The Dow Jones Industrial Average . DJI rose 112.73 points, or 0.54 percent, to close at 20,950.1, the S&P 500 . SPX gained 19.81 points, or 0.84 percent, to 2,385.26 and the Nasdaq Composite . IXIC added 43.23 points, or 0.74 percent, to 5,900.05. The Russell 2000 index of small-cap stocks rose 1.5 percent, while financials on the S&P 500 . SPSY were the worst-performing sector. U.S. retail sales recorded their smallest gain in six months in February, setting U.S. gross domestic product on track to grow at a 0.8 percent annualized pace in the first quarter, according to the Atlanta Fed's latest forecast.

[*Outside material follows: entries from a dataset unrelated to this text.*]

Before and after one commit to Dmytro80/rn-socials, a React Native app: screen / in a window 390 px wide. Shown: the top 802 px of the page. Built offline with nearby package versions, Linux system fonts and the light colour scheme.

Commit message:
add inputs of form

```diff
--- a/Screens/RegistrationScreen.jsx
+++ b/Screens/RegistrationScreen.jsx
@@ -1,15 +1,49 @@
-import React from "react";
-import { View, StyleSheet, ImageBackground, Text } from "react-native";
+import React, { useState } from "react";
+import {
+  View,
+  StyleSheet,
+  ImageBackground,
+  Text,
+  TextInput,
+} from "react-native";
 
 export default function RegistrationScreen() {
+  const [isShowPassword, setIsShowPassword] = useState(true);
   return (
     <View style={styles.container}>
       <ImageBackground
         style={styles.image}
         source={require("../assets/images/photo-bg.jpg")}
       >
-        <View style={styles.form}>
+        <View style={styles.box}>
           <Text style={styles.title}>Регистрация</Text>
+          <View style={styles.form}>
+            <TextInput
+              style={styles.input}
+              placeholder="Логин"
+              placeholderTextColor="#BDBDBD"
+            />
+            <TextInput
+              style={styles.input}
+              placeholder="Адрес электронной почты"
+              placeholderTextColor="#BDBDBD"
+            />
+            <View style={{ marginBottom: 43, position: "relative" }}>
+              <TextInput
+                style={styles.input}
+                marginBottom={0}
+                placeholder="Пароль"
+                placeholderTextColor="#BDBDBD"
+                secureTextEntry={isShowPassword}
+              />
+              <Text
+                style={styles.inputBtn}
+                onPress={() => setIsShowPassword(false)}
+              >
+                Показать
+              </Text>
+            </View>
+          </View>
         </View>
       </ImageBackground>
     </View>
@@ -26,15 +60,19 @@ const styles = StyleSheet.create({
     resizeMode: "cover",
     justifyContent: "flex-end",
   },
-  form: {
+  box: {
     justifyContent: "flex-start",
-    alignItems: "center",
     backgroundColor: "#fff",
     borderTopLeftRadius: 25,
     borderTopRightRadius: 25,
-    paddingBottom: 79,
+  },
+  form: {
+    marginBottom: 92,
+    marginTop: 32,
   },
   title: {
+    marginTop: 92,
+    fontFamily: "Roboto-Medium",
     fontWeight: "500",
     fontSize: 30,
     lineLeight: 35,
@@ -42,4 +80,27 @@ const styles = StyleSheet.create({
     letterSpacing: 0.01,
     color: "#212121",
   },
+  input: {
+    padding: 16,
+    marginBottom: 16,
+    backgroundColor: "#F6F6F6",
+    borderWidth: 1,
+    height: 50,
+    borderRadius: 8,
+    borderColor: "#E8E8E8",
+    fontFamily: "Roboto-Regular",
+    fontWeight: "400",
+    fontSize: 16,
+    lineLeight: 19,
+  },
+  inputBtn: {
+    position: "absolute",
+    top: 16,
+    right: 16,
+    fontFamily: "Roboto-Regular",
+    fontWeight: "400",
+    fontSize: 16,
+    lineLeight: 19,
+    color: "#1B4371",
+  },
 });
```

Energy stocks boosted the S&P 500 as oil prices rose for the first time in more than a week on a surprise drawdown in U.S. crude inventories. U.S. crude CLc1 gained 2.7 percent to $49.01 per barrel and Brent LCOc1 added 2.1 percent to $51.99. Exxon shares (XOM. N) rose 1.2 percent and Chevron (CVX. N) added 1.4 percent. Apple (AAPL. O) was up 1.1 percent at $140.46 after RBC raised its price target on the stock.